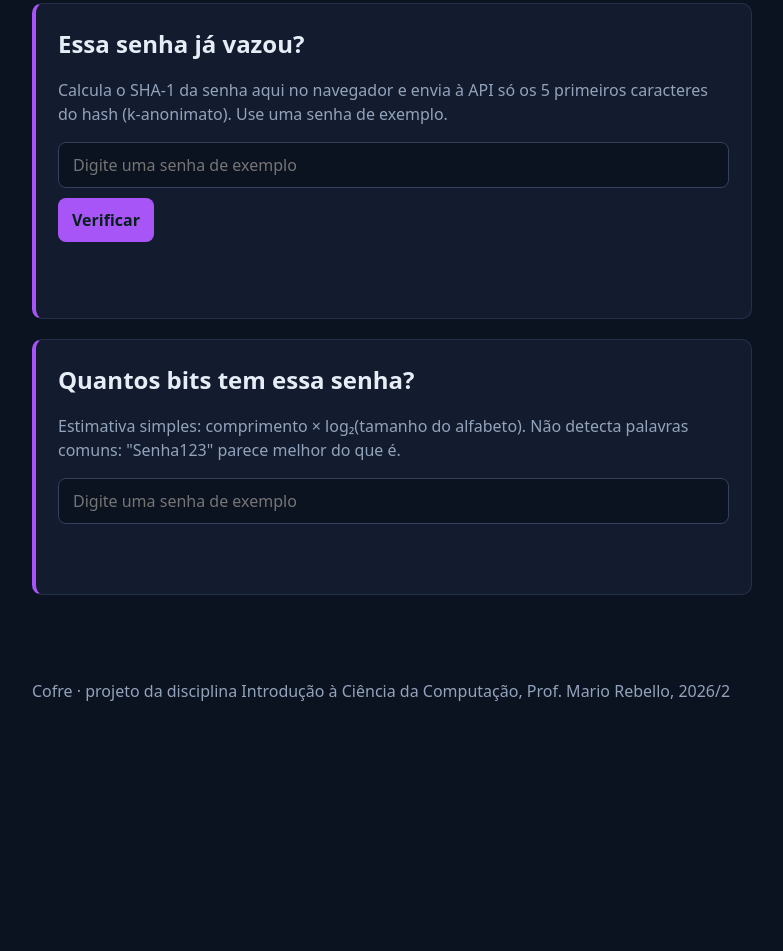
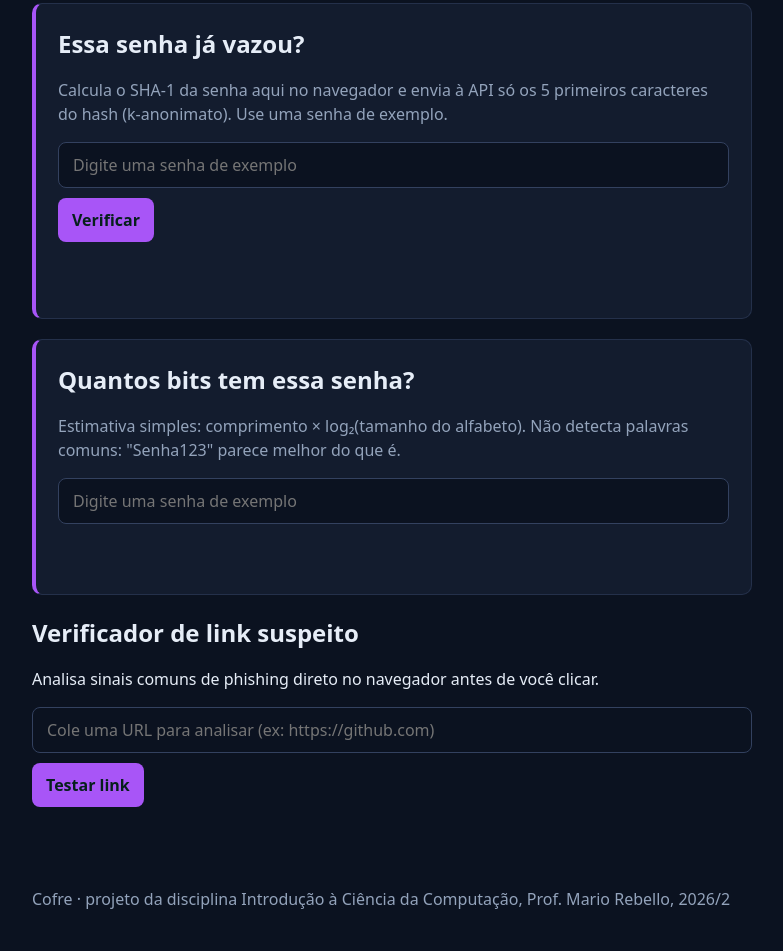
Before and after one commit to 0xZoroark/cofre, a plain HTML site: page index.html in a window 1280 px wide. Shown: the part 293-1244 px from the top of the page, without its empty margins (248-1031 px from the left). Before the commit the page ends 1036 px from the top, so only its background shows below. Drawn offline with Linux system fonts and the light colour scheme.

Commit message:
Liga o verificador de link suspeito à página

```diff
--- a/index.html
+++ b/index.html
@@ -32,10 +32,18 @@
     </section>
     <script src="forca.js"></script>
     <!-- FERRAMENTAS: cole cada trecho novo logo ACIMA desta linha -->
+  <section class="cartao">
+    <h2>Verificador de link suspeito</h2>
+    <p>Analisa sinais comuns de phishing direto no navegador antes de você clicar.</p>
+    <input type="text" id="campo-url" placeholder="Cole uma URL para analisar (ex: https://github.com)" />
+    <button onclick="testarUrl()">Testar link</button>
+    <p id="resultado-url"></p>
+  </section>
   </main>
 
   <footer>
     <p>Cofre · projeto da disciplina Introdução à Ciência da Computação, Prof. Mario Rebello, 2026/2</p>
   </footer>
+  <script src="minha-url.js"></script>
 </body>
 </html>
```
· · ·
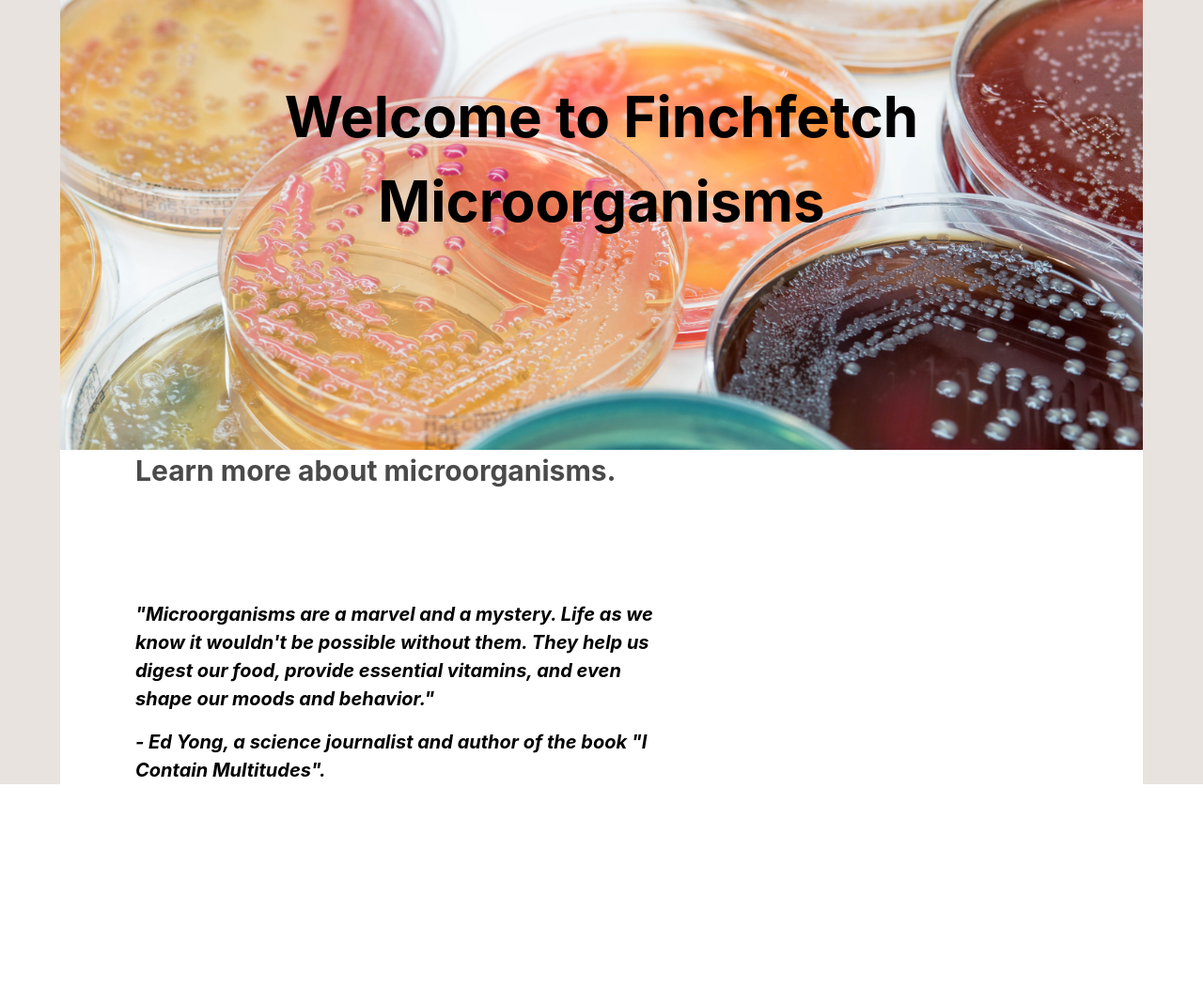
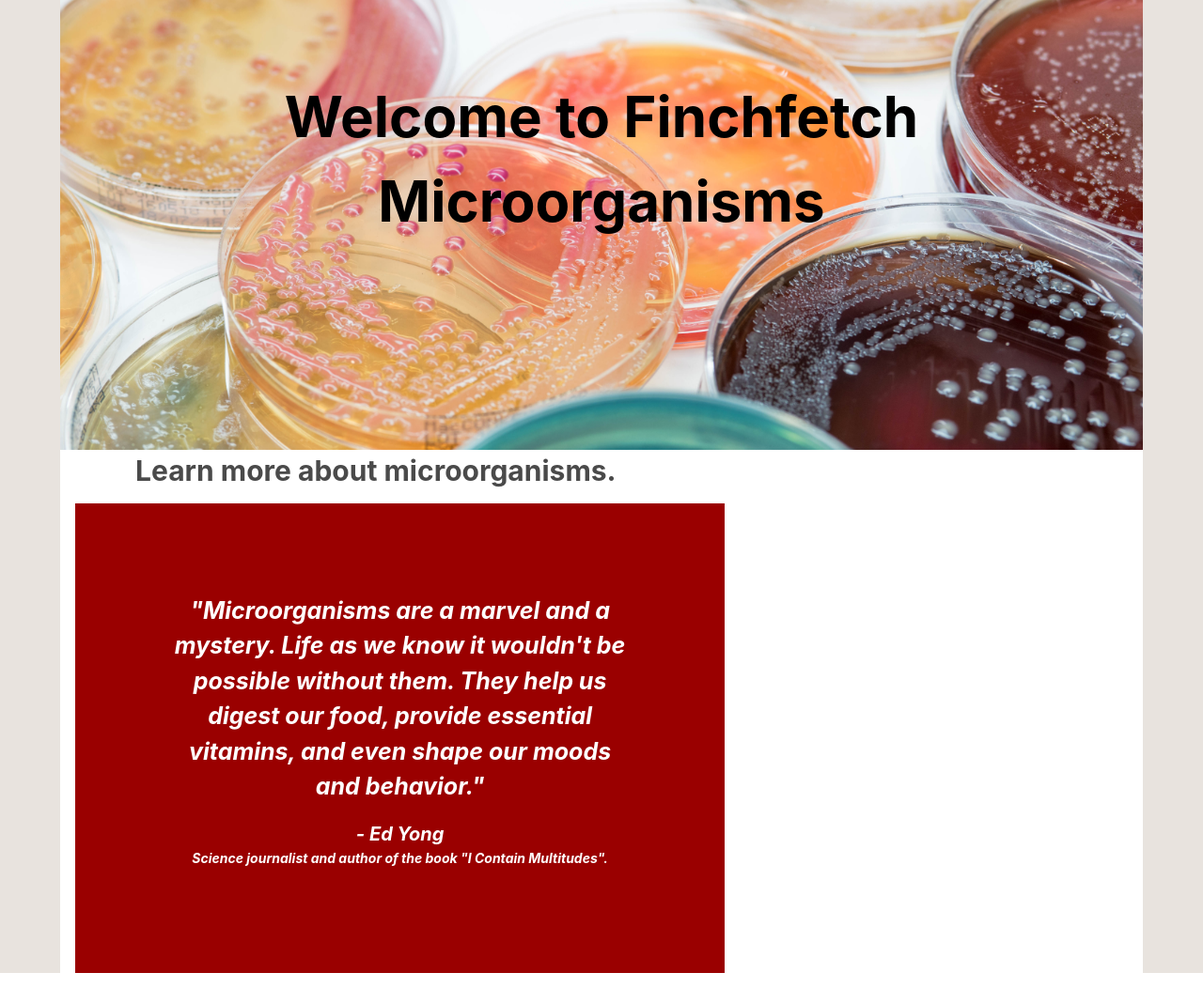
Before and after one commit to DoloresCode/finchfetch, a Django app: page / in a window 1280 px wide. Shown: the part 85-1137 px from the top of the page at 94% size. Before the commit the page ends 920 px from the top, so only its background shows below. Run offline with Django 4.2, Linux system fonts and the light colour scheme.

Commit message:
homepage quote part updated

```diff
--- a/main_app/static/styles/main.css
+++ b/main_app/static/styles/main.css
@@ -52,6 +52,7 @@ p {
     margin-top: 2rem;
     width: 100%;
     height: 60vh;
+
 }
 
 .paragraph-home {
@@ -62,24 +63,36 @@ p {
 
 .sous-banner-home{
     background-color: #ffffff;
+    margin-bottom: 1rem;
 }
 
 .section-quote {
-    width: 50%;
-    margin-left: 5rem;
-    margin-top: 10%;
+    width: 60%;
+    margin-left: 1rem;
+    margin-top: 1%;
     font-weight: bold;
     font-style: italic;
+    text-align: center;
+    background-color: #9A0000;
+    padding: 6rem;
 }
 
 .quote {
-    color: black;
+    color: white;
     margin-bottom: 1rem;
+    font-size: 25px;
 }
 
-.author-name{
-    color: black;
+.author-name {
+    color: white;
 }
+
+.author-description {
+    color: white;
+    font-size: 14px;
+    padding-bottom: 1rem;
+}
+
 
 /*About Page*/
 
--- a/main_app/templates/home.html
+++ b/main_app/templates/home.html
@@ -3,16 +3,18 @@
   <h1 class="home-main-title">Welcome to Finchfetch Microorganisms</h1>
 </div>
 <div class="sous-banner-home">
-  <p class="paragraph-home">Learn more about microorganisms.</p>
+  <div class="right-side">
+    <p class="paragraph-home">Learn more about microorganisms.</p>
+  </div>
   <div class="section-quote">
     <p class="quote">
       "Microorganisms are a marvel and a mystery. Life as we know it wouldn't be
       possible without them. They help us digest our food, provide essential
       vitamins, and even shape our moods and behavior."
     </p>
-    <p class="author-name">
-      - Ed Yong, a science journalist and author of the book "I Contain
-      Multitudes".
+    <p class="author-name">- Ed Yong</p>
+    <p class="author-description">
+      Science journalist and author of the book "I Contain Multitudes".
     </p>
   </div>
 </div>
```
· · ·
*WHAT NEEDS TO BE DONE*
Count the lines holding the word "author" in this material. Reply with the number and nothing else.

*SOLUTION TO THIS TASK*
8